→ **Dataset extract**
%%
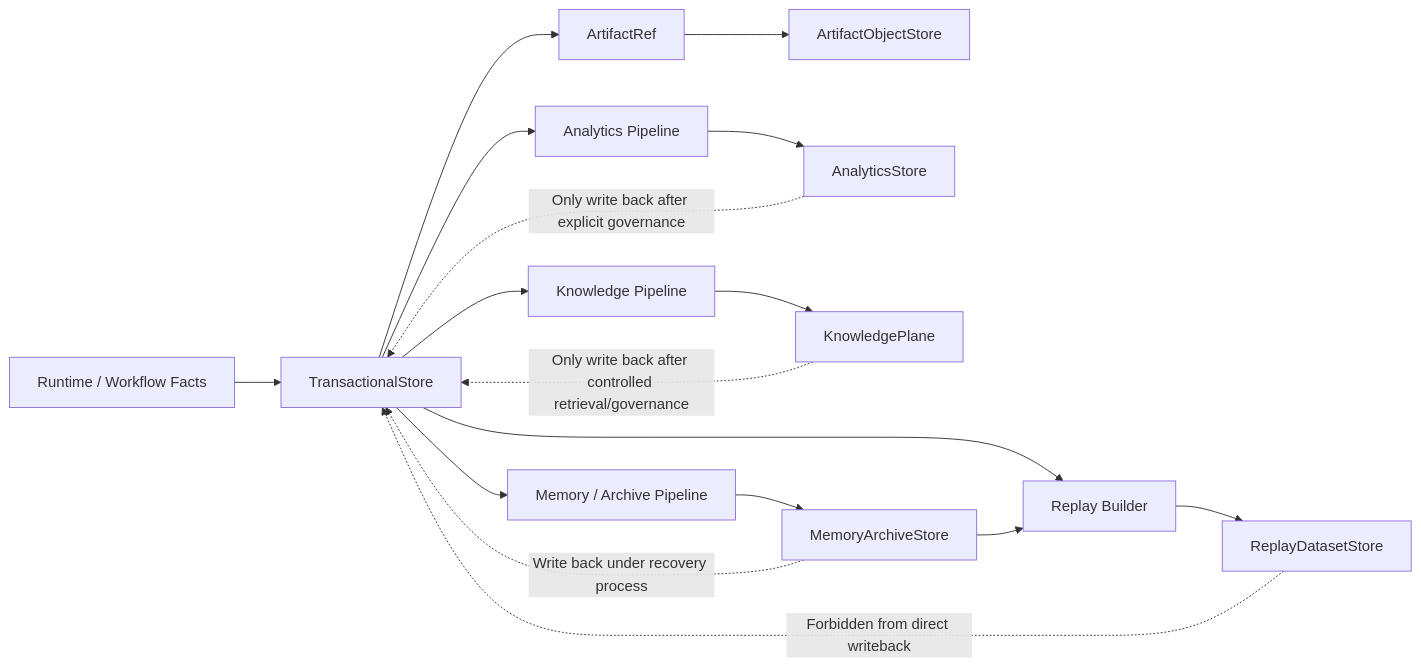
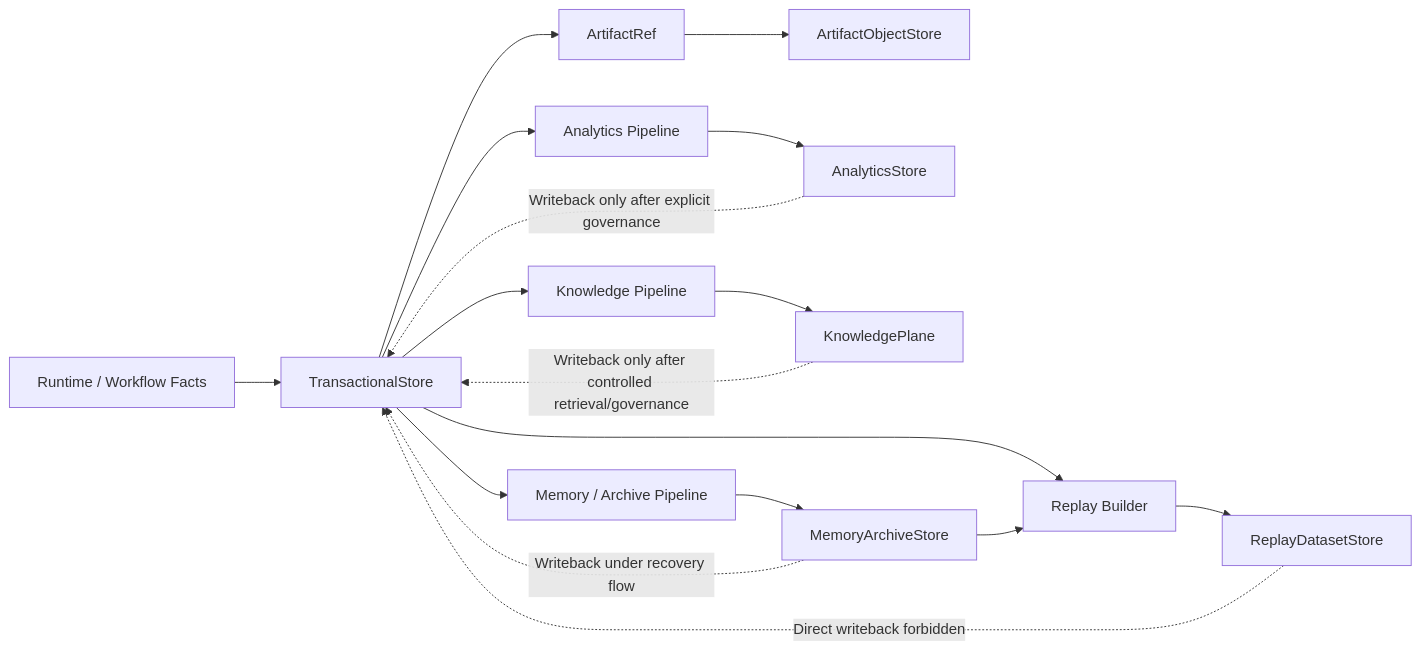
One commit to HoldenShen-hz/automatic-agent-platform changed the second of 3 diagrams in docs_en/contracts/data_plane_contract.md. Above: the diagram before and after it, drawn with Mermaid. The commit also changed other lines of this file and 146 other files, not shown here.

````diff
--- a/docs_en/contracts/data_plane_contract.md
+++ b/docs_en/contracts/data_plane_contract.md
@@ -168,20 +185,20 @@
 ```mermaid
 flowchart LR
     A["Runtime / Workflow Facts"] --> B["TransactionalStore"]
     B --> C["ArtifactRef"]
     C --> D["ArtifactObjectStore"]
     B --> E["Analytics Pipeline"]
     E --> F["AnalyticsStore"]
     B --> K["Knowledge Pipeline"]
     K --> L["KnowledgePlane"]
     B --> G["Memory / Archive Pipeline"]
     G --> H["MemoryArchiveStore"]
     B --> I["Replay Builder"]
     H --> I
     I --> J["ReplayDatasetStore"]
 
-    F -. "Only write back after explicit governance" .-> B
-    L -. "Only write back after controlled retrieval/governance" .-> B
-    H -. "Write back under recovery process" .-> B
-    J -. "Forbidden from direct writeback" .-> B
+    F -. "Writeback only after explicit governance" .-> B
+    L -. "Writeback only after controlled retrieval/governance" .-> B
+    H -. "Writeback under recovery flow" .-> B
+    J -. "Direct writeback forbidden" .-> B
 ```
````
%%
→ **Try it**
Within the data above, filter for lines containing the word "Pipeline" and copy each one.

→ **Exercise response**
     B --> E["Analytics Pipeline"]
     B --> K["Knowledge Pipeline"]
     B --> G["Memory / Archive Pipeline"]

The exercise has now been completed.